They will start working on the site in January, but won’t go into production until later in the year. The existing facility is “just a shell” now, according to the Cereplast spokesperson with whom we spoke, but the plan is to have the facility pumping out 500 million pounds of biodegradable, biomass-based plastics annually by 2010.
The company, which trades on the bulletin board under CERP, needed to issue some good news. In November the company reported some not-so-stellar third-quarter financials. According to their release, the company reported a net loss of $1.6 million, or a penny a per share, for the latest three-month period, compared with a net loss of $1.1 million, or a penny a share, for the third quarter 2006.
Cereplast’s shaky financials notwithstanding, the bioplastics industry is starting to gain serious traction, as venture capital takes notice and more and more cities and nations move to ban petroleum-based plastic bags.
The bioplastics products made by Cereplast fall into two categories: compostables, which are made almost entirely from plant starches found in food crops like tapioca, corn, wheat and potatoes and are often used in single-use food containers and utensils, and hybrid resins, which mix bio-based polymers with traditional petroleum plastics. The hybrid resins product description notes that they’re “not as influenced by the volatile prices of oil,” but what of the volatile price of food?

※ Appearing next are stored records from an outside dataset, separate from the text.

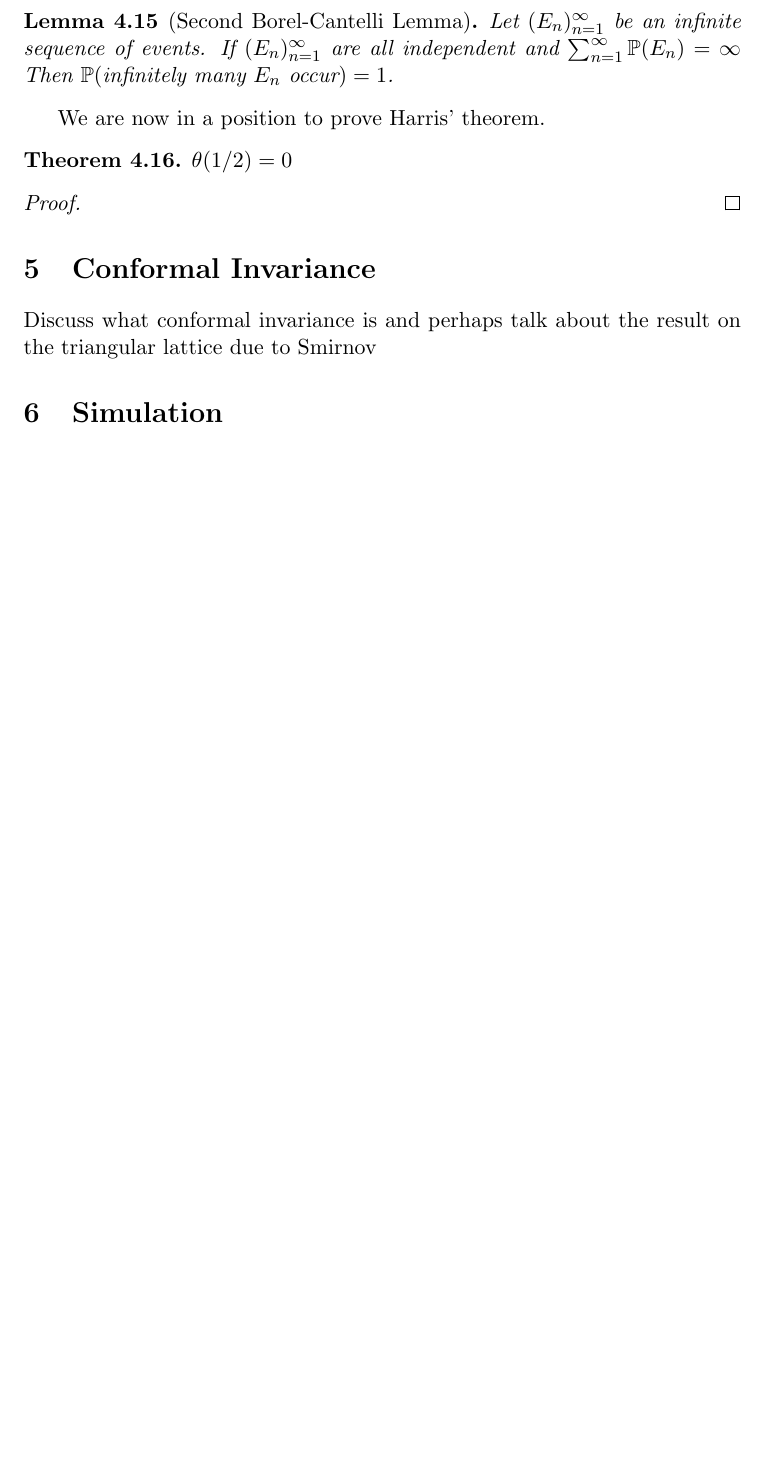
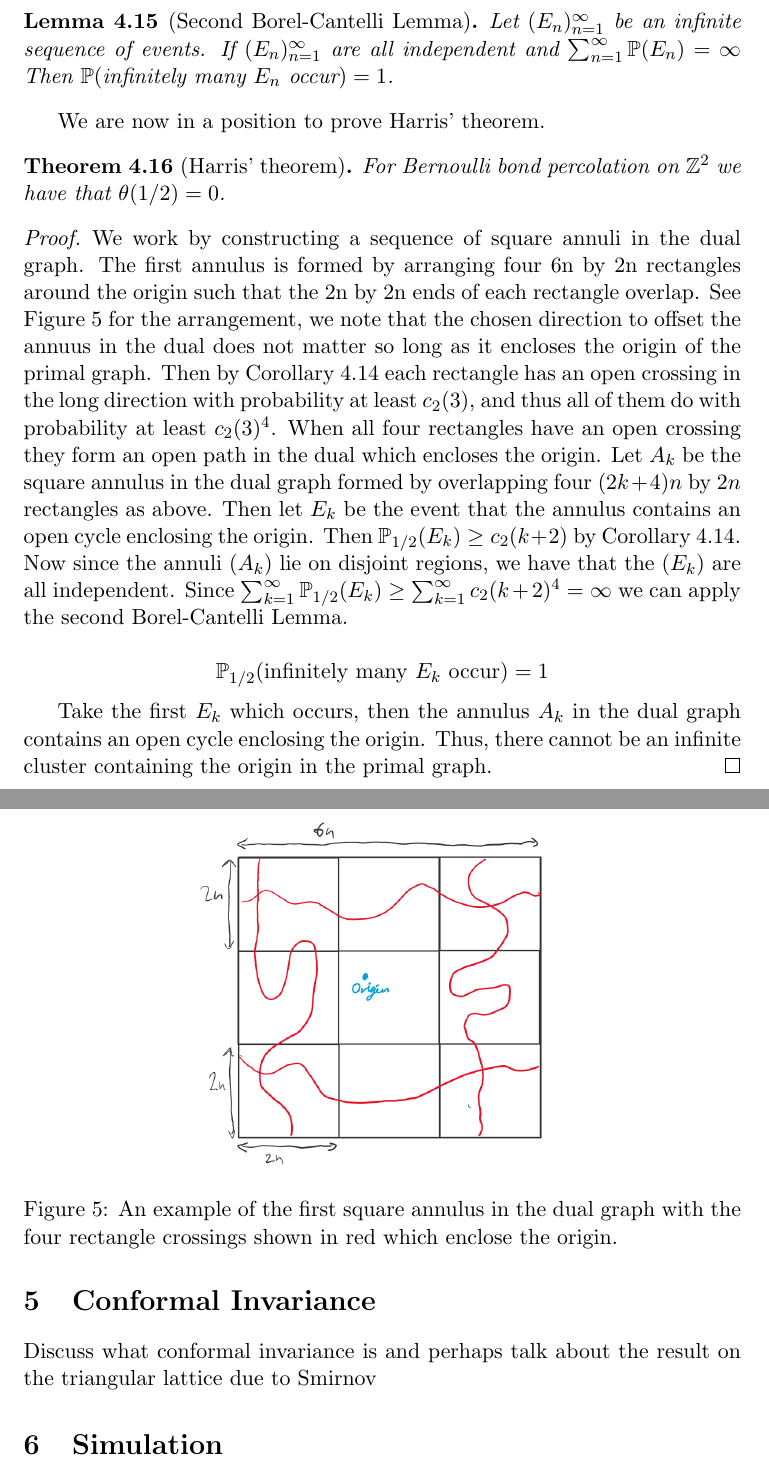
Before and after one commit to JonathanMarriott/percolation-project, a LaTeX document (percolation.tex): part of page 19 of 27 before the commit and two parts of pages 19 and 20 of 28 after it, the two joined at a grey line, cut so that both start at the same text, the shorter picture padded with empty space. Compiled offline with pdfLaTeX.

Commit message:
Proof of Harris' Theorem completed with figures

```diff
--- a/percolation.tex
+++ b/percolation.tex
@@ -692,12 +698,24 @@ We now need one more result before we can prove Harris' Theorem, the second Bore
 
 We are now in a position to prove Harris' theorem.
 
-\begin{theorem}
-	$\theta(1/2) = 0$
+\begin{theorem}[Harris' theorem]
+	For Bernoulli bond percolation on $\ints^2$ we have that $\theta(1/2) = 0$.
 \end{theorem}
 
 \begin{proof}
+	We work by constructing a sequence of square annuli in the dual graph. The first annulus is formed by arranging four 6n by 2n rectangles around the origin such that the 2n by 2n ends of each rectangle overlap. See Figure~\ref{fig:squareAnnulus} for the arrangement, we note that the chosen direction to offset the annuus in the dual does not matter so long as it encloses the origin of the primal graph.
+	\begin{figure}
+		\centering
+		\includegraphics[scale=0.48]{drawings/squareAnnulus.png}
+		\caption{An example of the first square annulus in the dual graph with the four rectangle crossings shown in red which enclose the origin.}
+		\label{fig:squareAnnulus}
+	\end{figure}
+	Then by Corollary~\ref{rectangleBound} each rectangle has an open crossing in the long direction with probability at least $c_2(3)$, and thus all of them do with probability at least $c_2(3)^4$. When all four rectangles have an open crossing they form an open path in the dual which encloses the origin. Let $A_k$ be the square annulus in the dual graph formed by overlapping four $(2k+4)n$ by $2n$ rectangles as above. Then let $E_k$ be the event that the annulus contains an open cycle enclosing the origin. Then $\prbhlf(E_k) \geq c_2(k+2)$ by Corollary~\ref{rectangleBound}. Now since the annuli $(A_k)$ lie on disjoint regions, we have that the $(E_k)$ are all independent.
+	Since $\sum_{k=1}^{\infty}\prbhlf(E_k) \geq \sum_{k=1}^{\infty}c_2(k+2)^4 = \infty$ we can apply the second Borel-Cantelli Lemma.
 
+	$$\prbhlf(\text{infinitely many }E_k\text{ occur}) = 1$$
+
+	Take the first $E_k$ which occurs, then the annulus $A_k$ in the dual graph contains an open cycle enclosing the origin. Thus, there cannot be an infinite cluster containing the origin in the primal graph.
 \end{proof}
 
 
```
Also changed, not shown: drawings/doubleRectangle.png (added), drawings/squareAnnulus.png (added), percolation.pdf, percolation.tex (12 more changed lines).
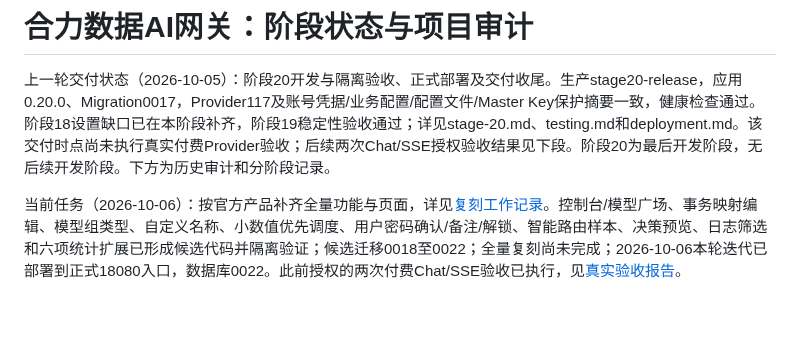
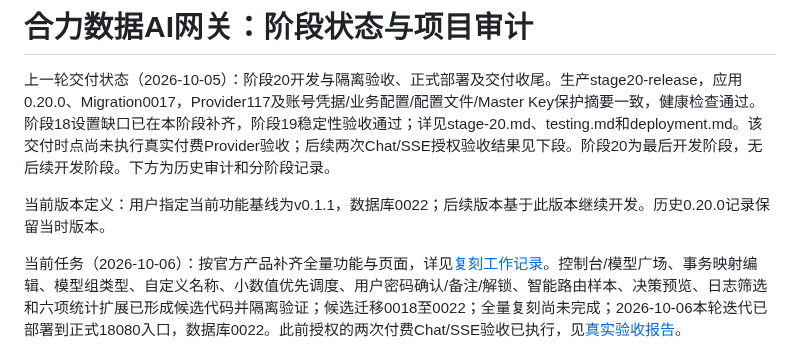
Before and after one commit to leichuanxing/Helidata-AIGateway, a Markdown page: docs/current-status.md, the part around the change. GitHub-like rendering; blank space fills up the shorter version.

```diff
--- a/docs/current-status.md
+++ b/docs/current-status.md
@@ -1,6 +1,8 @@
 # 合力数据AI网关：阶段状态与项目审计
 
 上一轮交付状态（2026-10-05）：阶段20开发与隔离验收、正式部署及交付收尾。生产stage20-release，应用0.20.0、Migration0017，Provider117及账号凭据/业务配置/配置文件/Master Key保护摘要一致，健康检查通过。阶段18设置缺口已在本阶段补齐，阶段19稳定性验收通过；详见stage-20.md、testing.md和deployment.md。该交付时点尚未执行真实付费Provider验收；后续两次Chat/SSE授权验收结果见下段。阶段20为最后开发阶段，无后续开发阶段。下方为历史审计和分阶段记录。
+
+当前版本定义：用户指定当前功能基线为v0.1.1，数据库0022；后续版本基于此版本继续开发。历史0.20.0记录保留当时版本。
 
 当前任务（2026-10-06）：按官方产品补齐全量功能与页面，详见[复刻工作记录](product-reproduction.md)。控制台/模型广场、事务映射编辑、模型组类型、自定义名称、小数值优先调度、用户密码确认/备注/解锁、智能路由样本、决策预览、日志筛选和六项统计扩展已形成候选代码并隔离验证；候选迁移0018至0022；全量复刻尚未完成；2026-10-06本轮迭代已部署到正式18080入口，数据库0022。此前授权的两次付费Chat/SSE验收已执行，见[真实验收报告](../releases/live-provider-acceptance-report.md)。
 
```
Also changed, not shown: README.md (+1 -1 lines), docs/reproduction-progress.md (+2 -0 lines), docs/reproduction-version-0.1.1.md (added, +11 -0 lines), docs/reproduction-version-0.1.1.png (added), 6 other files.
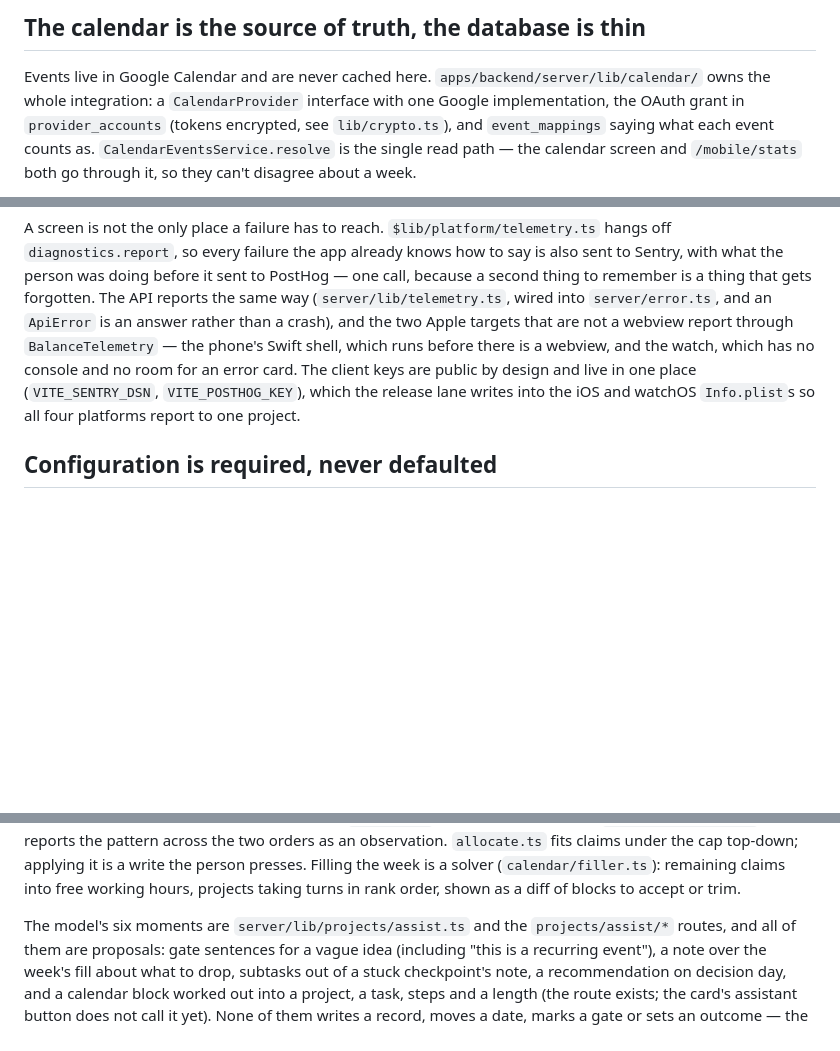
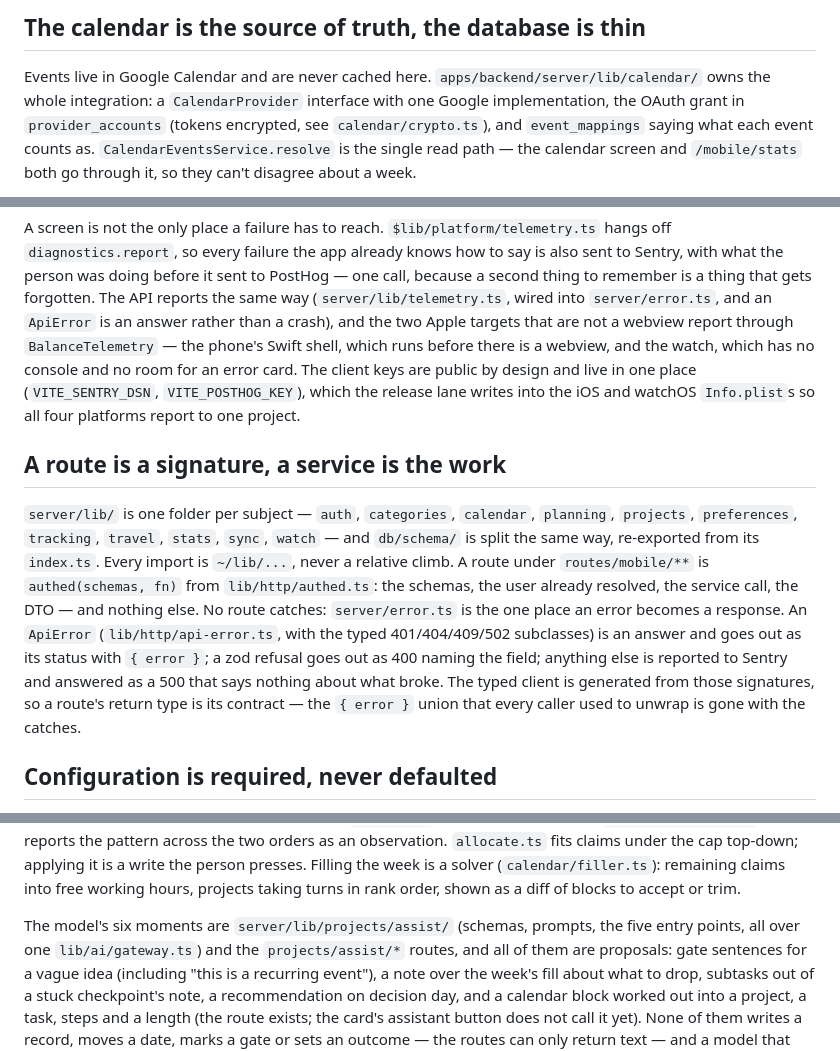
Before and after one commit to elumixor/balance, a Markdown page: AGENTS.md, 3 parts joined by grey strips. GitHub-like rendering; blank space fills up the shorter version.

Commit message:
Docs: backend by domain

```diff
--- a/AGENTS.md
+++ b/AGENTS.md
@@ -48,7 +48,7 @@ they're module-level singletons.
 
 Events live in Google Calendar and are never cached here. `apps/backend/server/lib/calendar/` owns
 the whole integration: a `CalendarProvider` interface with one Google implementation, the OAuth
-grant in `provider_accounts` (tokens encrypted, see `lib/crypto.ts`), and `event_mappings` saying
+grant in `provider_accounts` (tokens encrypted, see `calendar/crypto.ts`), and `event_mappings` saying
 what each event counts as. `CalendarEventsService.resolve` is the single read path — the calendar
 screen and `/mobile/stats` both go through it, so they can't disagree about a week.
 
@@ -261,6 +261,20 @@ client keys are public by design and live in one place (`VITE_SENTRY_DSN`, `VITE
 which the release lane writes into the iOS and watchOS `Info.plist`s so all four platforms report
 to one project.
 
+## A route is a signature, a service is the work
+
+`server/lib/` is one folder per subject — `auth`, `categories`, `calendar`, `planning`, `projects`,
+`preferences`, `tracking`, `travel`, `stats`, `sync`, `watch` — and `db/schema/` is split the same
+way, re-exported from its `index.ts`. Every import is `~/lib/...`, never a relative climb. A route
+under `routes/mobile/**` is `authed(schemas, fn)` from `lib/http/authed.ts`: the schemas, the user
+already resolved, the service call, the DTO — and nothing else. No route catches: `server/error.ts`
+is the one place an error becomes a response. An `ApiError` (`lib/http/api-error.ts`, with the
+typed 401/404/409/502 subclasses) is an answer and goes out as its status with `{ error }`; a zod
+refusal goes out as 400 naming the field; anything else is reported to Sentry and answered as a
+500 that says nothing about what broke. The typed client is generated from those signatures, so a
+route's return type is its contract — the `{ error }` union that every caller used to unwrap is
+gone with the catches.
+
 ## Configuration is required, never defaulted
 
 `server/lib/env.ts` is the only place the API reads its environment: one zod schema, every key
@@ -325,7 +339,7 @@ observation. `allocate.ts` fits claims under the cap top-down; applying it is a
 presses. Filling the week is a solver (`calendar/filler.ts`): remaining claims into free working
 hours, projects taking turns in rank order, shown as a diff of blocks to accept or trim.
 
-The model's six moments are `server/lib/projects/assist.ts` and the `projects/assist/*` routes,
+The model's six moments are `server/lib/projects/assist/` (schemas, prompts, the five entry points, all over one `lib/ai/gateway.ts`) and the `projects/assist/*` routes,
 and all of them are proposals: gate sentences for a vague idea (including "this is a recurring
 event"), a note over the week's fill about what to drop, subtasks out of a stuck checkpoint's note,
 a recommendation on decision day, and a calendar block worked out into a project, a task, steps and a length (the route exists; the card's assistant button does not call it yet). None of them writes a record, moves a date, marks a gate or
```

In order to be a truly sustainable endeavor, bioplastics will have to get away from food crops and find a different biomass feedstock. Bill Collis, CEO of bioplastics startup Trellis Earth, told us last month that his company is looking for “a synergy between chemistry and non-food crop biomass.” As the market appetite for bioplastics grows and production ramps up, bio-based plastics will be the new plastic.